I’ve touched on this before, but recent good news has me thinking about it again. There’s a sense in the genre-writing community that it’s exceedingly difficult to sell stories that feature classic monsters. I’m talking mostly about the big three: vampires, zombies, and werewolves. I’d have to say that in my experience this is largely true, and it’s not uncommon to find markets that expressly forbid submissions that feature these well-worn horrors or actively discourage it in their guidelines. Now, I’m not here to say those markets are wrong, but having recently sold works that feature the big three, I’m here to tell you it’s possible, but you gotta think outside the box.
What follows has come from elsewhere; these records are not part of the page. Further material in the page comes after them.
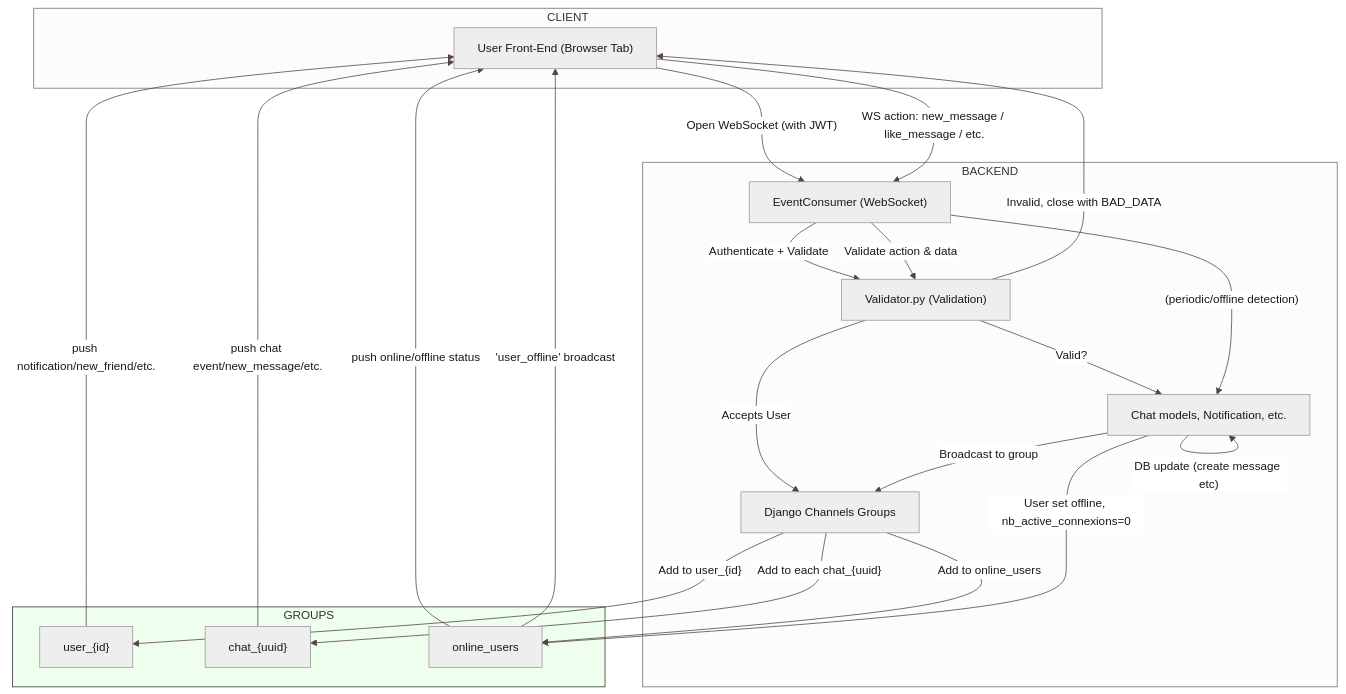
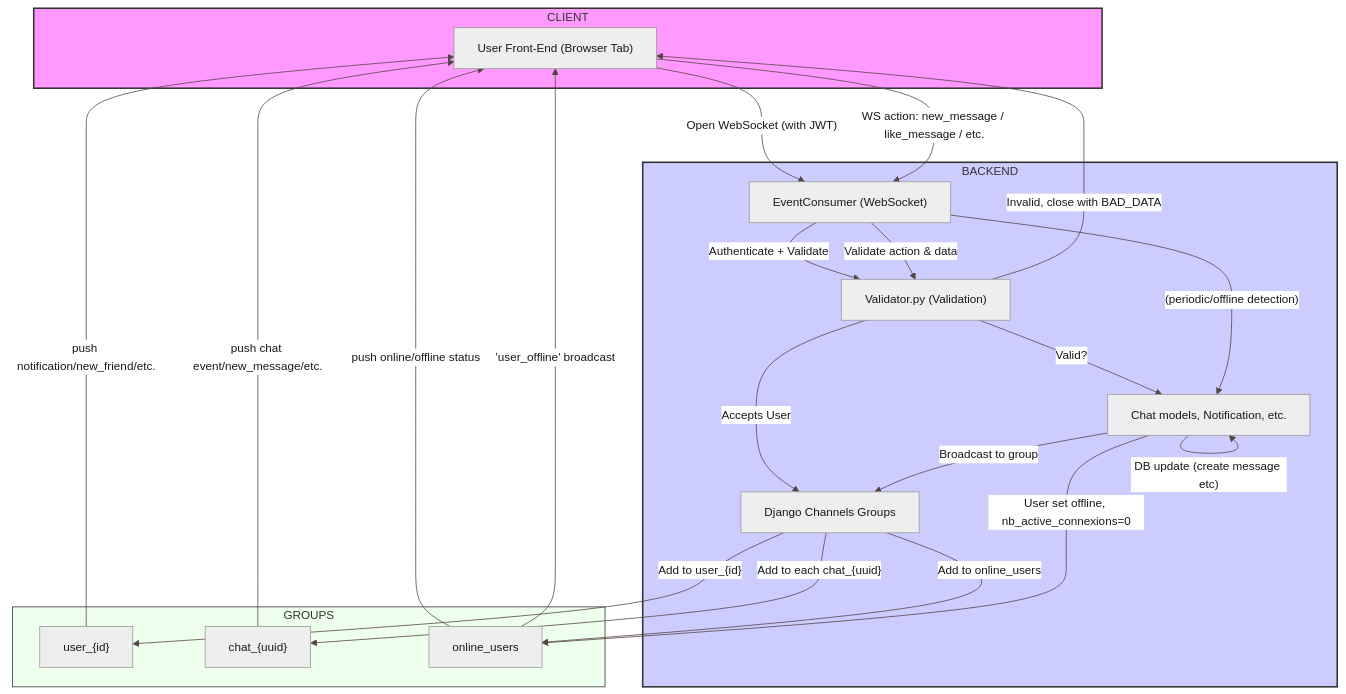
Before and after one commit to ysengoku/42-ft_transcendence: the diagram in doc/server/CHAT.md, drawn with Mermaid.

````diff
--- a/doc/server/CHAT.md
+++ b/doc/server/CHAT.md
@@ -167,69 +167,70 @@
 ```mermaid
 ---
 config:
   layout: dagre
   look: classic
   theme: neutral
   themeVariables:
     lineColor: '#544'
     textColor: '#191919'
     fontSize: 15px
     nodeTextColor: '#000'
     edgeLabelBackground: '#fff'
 ---
 flowchart TD
   %% Clients
   subgraph CLIENT
   A["User Front-End (Browser Tab)"]
   end
 
 
   %% Backend components
   subgraph BACKEND
     B["EventConsumer (WebSocket)"]
     C["Validator.py (Validation)"]
     D[Chat models, Notification, etc.]
     E[Django Channels Groups]
   end
 
   %% WebSocket groups
   subgraph GROUPS
     F["user_{id}"]
     G["chat_{uuid}"]
     H["online_users"]
   end
 
   %% WebSocket handshake
   A -- "Open WebSocket (with JWT)" --> B
 
   %% Join groups after validation
   B -- "Authenticate + Validate" --> C
   C -- "Accepts User" --> E
   E -- "Add to user_{id}" --> F
   E -- "Add to online_users" --> H
   E -- "Add to each chat_{uuid}" --> G
 
   %% Real-time message flow
   A -- "WS action: new_message / like_message / etc." --> B
   B -- "Validate action & data" --> C
   C -- "Valid?" --> D
   D -- "DB update (create message etc)" --> D
   D -- "Broadcast to group" --> E
 
   %% Group broadcasts back to clients
   F -- "push notification/new_friend/etc." --> A
   G -- "push chat event/new_message/etc." --> A
   H -- "push online/offline status" --> A
 
   %% Error/Validation fails
   C -- "Invalid, close with BAD_DATA" --> A
 
   %% Crontab/Inactive disconnect
   B -- "(periodic/offline detection)" --> D
   D -- "User set offline, nb_active_connexions=0" --> H
   H -- "'user_offline' broadcast" --> A
   %% Styling
-
+  style CLIENT fill:#f9f,stroke:#333,stroke-width:2px
+  style BACKEND fill:#ccf,stroke:#333,stroke-width:2px
   style GROUPS fill:#efe,stroke:#333,stroke-width:1px
 
 ```
````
First, let’s discuss the primary reason why markets forbid or discourage submission that feature the big three. Simply put, stories revolving around these monsters tend to be, well, pretty similar. Every publisher has seen a scads of vampire romances, zombie apocalypses, and rampaging werewolves that, while maybe well written, don’t stand out from the crowd. They don’t want to see MORE Dracula or The Walking Dead or An American Werewolf In London. Now, I’ll admit, I always find it odd that werewolves are forbidden. This is simply because lycanthropes don’t saturate popular media like zombies and vampires. I mean, you can count the number of truly good werewolf movies on one hand. Still, if a publisher forbids or discourages it, it’s likely they’ve seen too much of it.
If you’re like me, and you LOVE these classic monsters, how do you go about getting stories featuring them published? My method is a fairly simply thought exercise. I pick some fairly normal thing and then ask myself what if a vampire/werewolf/zombie was involved? So instead of writing the typical story featuring these monsters, I’ll do something like what if DoorDash delivered to vampires? Or maybe what if a werewolf was a contractor that handled other monster’s construction issues. Or what if Vikings tried to raid a village infected with a zombie plague? In other words, you put the monster in an admittedly bizarre situation, and that keeps you from traveling down that well-worn path.
How well has this method worked for me? I’ve published seven vampire stories, seven zombie stories, and two werewolf stories. All but one of these was at a semi-pro or pro rate. The most gratifying thing about publishing these classic monster stories is when you manage to crack a market with one and you get responses in the acceptance letters or reader comments that look like this.
Keep in mind there’s a hard truth in these comments, even though they represent a sale or a positive reader experience. Readers and editors are often predisposed to being wary of vampire, zombie, and werewolf stories, mostly for the reasons I stated above. That means you are often placing an additional hurdle in your way to getting published. Still, if you can surprise an editor with your story by making it unique or different enough than the bog standard classic monster stories, you stand a good chance. Also, it should go without saying that you should NOT send stories about vampire, zombies, and werewolves to markets that forbid it in their guidelines. That’s a recipe for an auto-reject and an irritated editor.
If you’d like to see some of the stories I’ve published with the big three, here are some links to stories you can read or listen to for free. My werewolf stories have been published in venues that are not free to read, but I’ve got a couple in the works that hopefully will be soon.
One other thing I think is interesting to discuss is that the big three are generally the only classic monsters you see in do-not-send lists. You won’t often find ghosts, demons, or mummies forbidden or discouraged. The first two are likely because of the vast variety of myths, legends, and traditions that surround them, so there are lots of ways to be creative. That said, a run-of-the-mill haunted house or demon possession story is unlikely to see publication. Why no one writes about mummies is, frankly, surprising. Talk about a monster rich in lore form many different cultures, from the commonly known Egyptian variety to the bog mummies found throughout Europe. Like all the other classic monsters, mummies can benefit from the what if method. I’ve been working on one that is essentially what if a modern mummy’s car was actually his portable sarcophagus. We’ll see where that goes. 🙂
You might be thinking, hey, what about the gill-man, aka, The Creature from the Black Lagoon? I say go for it. I’ve published one, and I’ll bet you can too.
Thoughts on publishing stories about the big three and other classic monsters? Tell me about it in the comments.